We’ve been thinking about how we all got a taste of that work-from-home (WFH) life in the last three years, and how it shifted so much of the global workforce. As a business owner, you may have had to find new footing when it comes to hiring and managing employees.
More and more people want a work from home option. Wearing stretchy pants instead of business casual/professional, not to mention that time flexibility, are too alluring to give up so easily. Many office-based businesses have struck an accord with this reality, most offering hybrid work options if not fully remote jobs. Some, of course, have no provision for this … plumbers can’t WFH in stretchy pants. Sorry, plumbers.
But if your business is built to handle WFH, there are new concerns to consider. One being insurance coverage for your employees.
The TCG Accounting Team’s
“Real World” Business Strategy Note
Remote Work & Your Business Insurance Policy
“Out of sight, out of mind. The absent are always in the wrong.” – Thomas a Kempis
Not long ago, your insurance needs were clearer for protecting your employees and company – but workforces have changed in the last few years. Surveys say that workers are happy saving commute time and money (hello, high gas prices). But what does a WFH staff do to your need for insurance, when that expensive level of protection is dictated primarily by physical presence?
A common insurance concern for employers is an employee falling in the office due to negligent maintenance. Still a worry, of course, but maybe less common if your remote workers aren’t around to trip on a loose floor tile.
With remote workers, your danger hasn’t gone away, it’s just changed. More likely dangers today include cybercrime, or company equipment in your employees’ homes – be it spills or any other number of accidents.
Are you responsible?
Yes, practically speaking. Employment injuries may fall under Workers’ Compensation. Your potential liability is unchanged – though a case always depends on circumstances and state workplace laws, depending what proof is needed that the injury happened due to employment.
The same generally holds true for property damage and other types of insurance. Policies for employees, homeowners and renters typically don’t cover work-related claims.

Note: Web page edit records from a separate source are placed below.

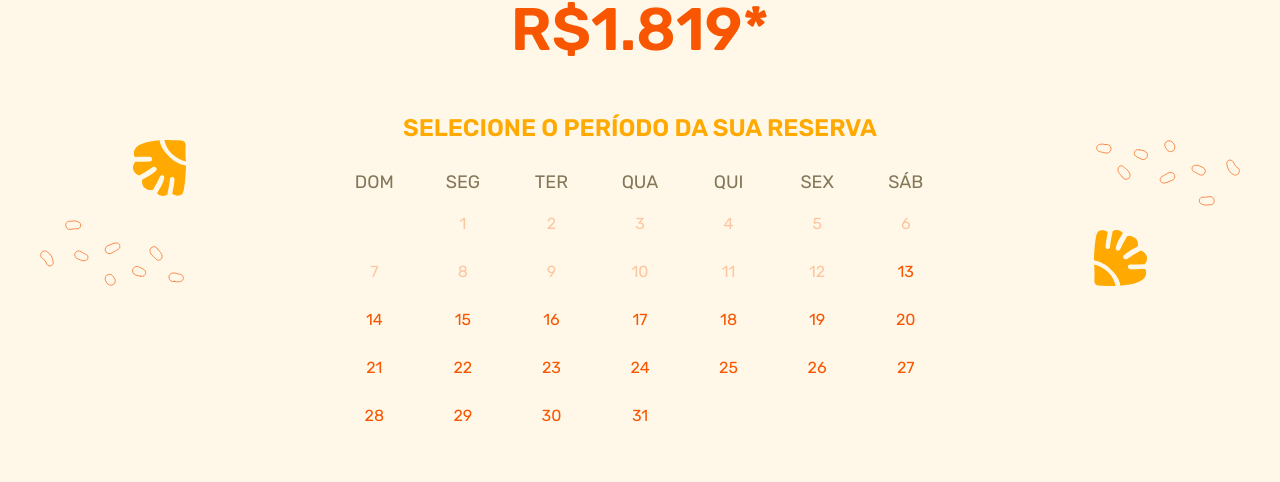
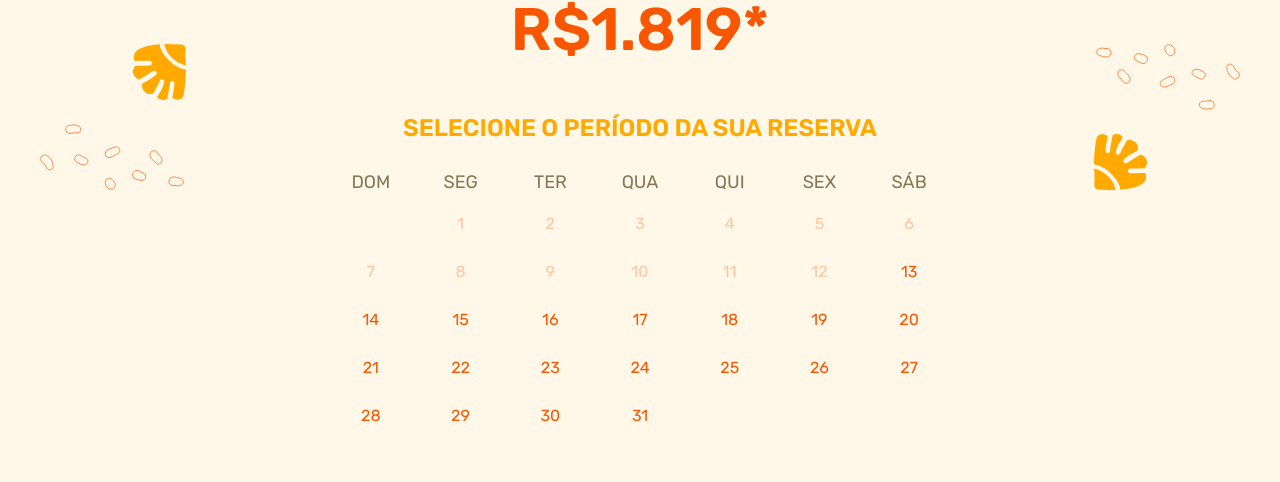
Before and after one commit to RafaFigueiroa/landing-page-ferias, a Next.js app: page / in a window 1280 px wide. Shown: the part 824-1306 px from the top of the page. Built offline with nearby package versions, Linux system fonts and the light colour scheme.

Commit message:
last fixes

```diff
--- a/app/page.tsx
+++ b/app/page.tsx
@@ -25,7 +25,7 @@ export default function Home() {
             </div>
           </div>
 
-          <div className="absolute top-96 flex items-start justify-between w-[1200px]">
+          <div className="absolute top-72 flex items-start justify-between w-[1200px]">
             <Image src="/reserva/icones-maragogi2.svg" alt="" width={146} height={146}/>
             <Image src="/reserva/icones-maragogi2.svg" alt="" width={146} height={146} className="rotate-180"/>
           </div>
--- a/components/Reserva.tsx
+++ b/components/Reserva.tsx
@@ -98,7 +98,7 @@ export default function Reserva() {
     <div className='flex flex-col items-center'>
       <h4 className="text-xl sm:text-2xl font-semibold text-secundaria">SELECIONE O PERÍODO DA SUA RESERVA</h4>
       <div className="pt-3 pb-5 w-[300px] sm:w-[620px]">
-        <div className="grid grid-cols-7 gap-y-0 place-content-between sm:gap-y-2">
+        <div className="grid grid-cols-7 gap-2 place-content-between sm:gap-y-2">
           {['DOM', 'SEG', 'TER', 'QUA', 'QUI', 'SEX', 'SÁB'].map((dia) => (
             <div key={dia} className="text-center sm:text-lg text-terciaria">
               {dia}
```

Your employee health and dental benefits will probably remain largely unchanged by remote work, too.
But an employee working off premises multiplies the variables. When and how in their home did the injury or accident occur? What distracted them at that moment? Were they hurt while working or doing their laundry?
Note one other pandemic-related break in your liability: If you don’t force them to come into your office, they can’t factually claim that they contracted Covid on your premises, nor during their employment with you.
What you can do
So your insurance needs continue more or less the same given remote work. But insurers have always been known to give a break on premiums if you do things to lower their chance of parting with money.
Will your carrier cut you a deal if you verify (in writing) that work you’ve assigned can be done safely in a home? How about if you helped your employee create a safer WFH space and you gave them the right equipment to safely do the job? (Emphasis on in writing — document everything).
While bending the ear of your insurer, confirm whether your business policy covers work equipment that’s not on your premises. And ask about a remote-worker break on your business insurance — a relatively new idea for carriers, but it could be time for a smart insurance company to offer it and lock in customers.
- Establish written procedures for reporting a work injury at home, including specific instructions on who an employee should contact at your company and by when.
- Revisit your telecommuting and job description documents, just to make sure everything is up to date, and nothing in them increases your liability unnecessarily.
Your biggest hole runs right through your remote workers’ computers. Off-site, these machines are beyond your real control even if you mandate cybersecurity measures.
The price of cyber insurance generally depends on your risks and the information/data you handle, anywhere annually from the mid-three to the mid-four figures, or more. As with other types of coverage, you can argue for a break for good practices (strong firewalls, for instance, or for documented staff training in cyber security).
Inspect all the devices of your staff, by the way, because it’s pretty clear that work gets done everywhere now.
The remote work world is cutting-edge, but also a little complicated for you and your business – We know. But if we can help you help your employees, we’re happy to do so.
On your side,
The TCG Accounting Team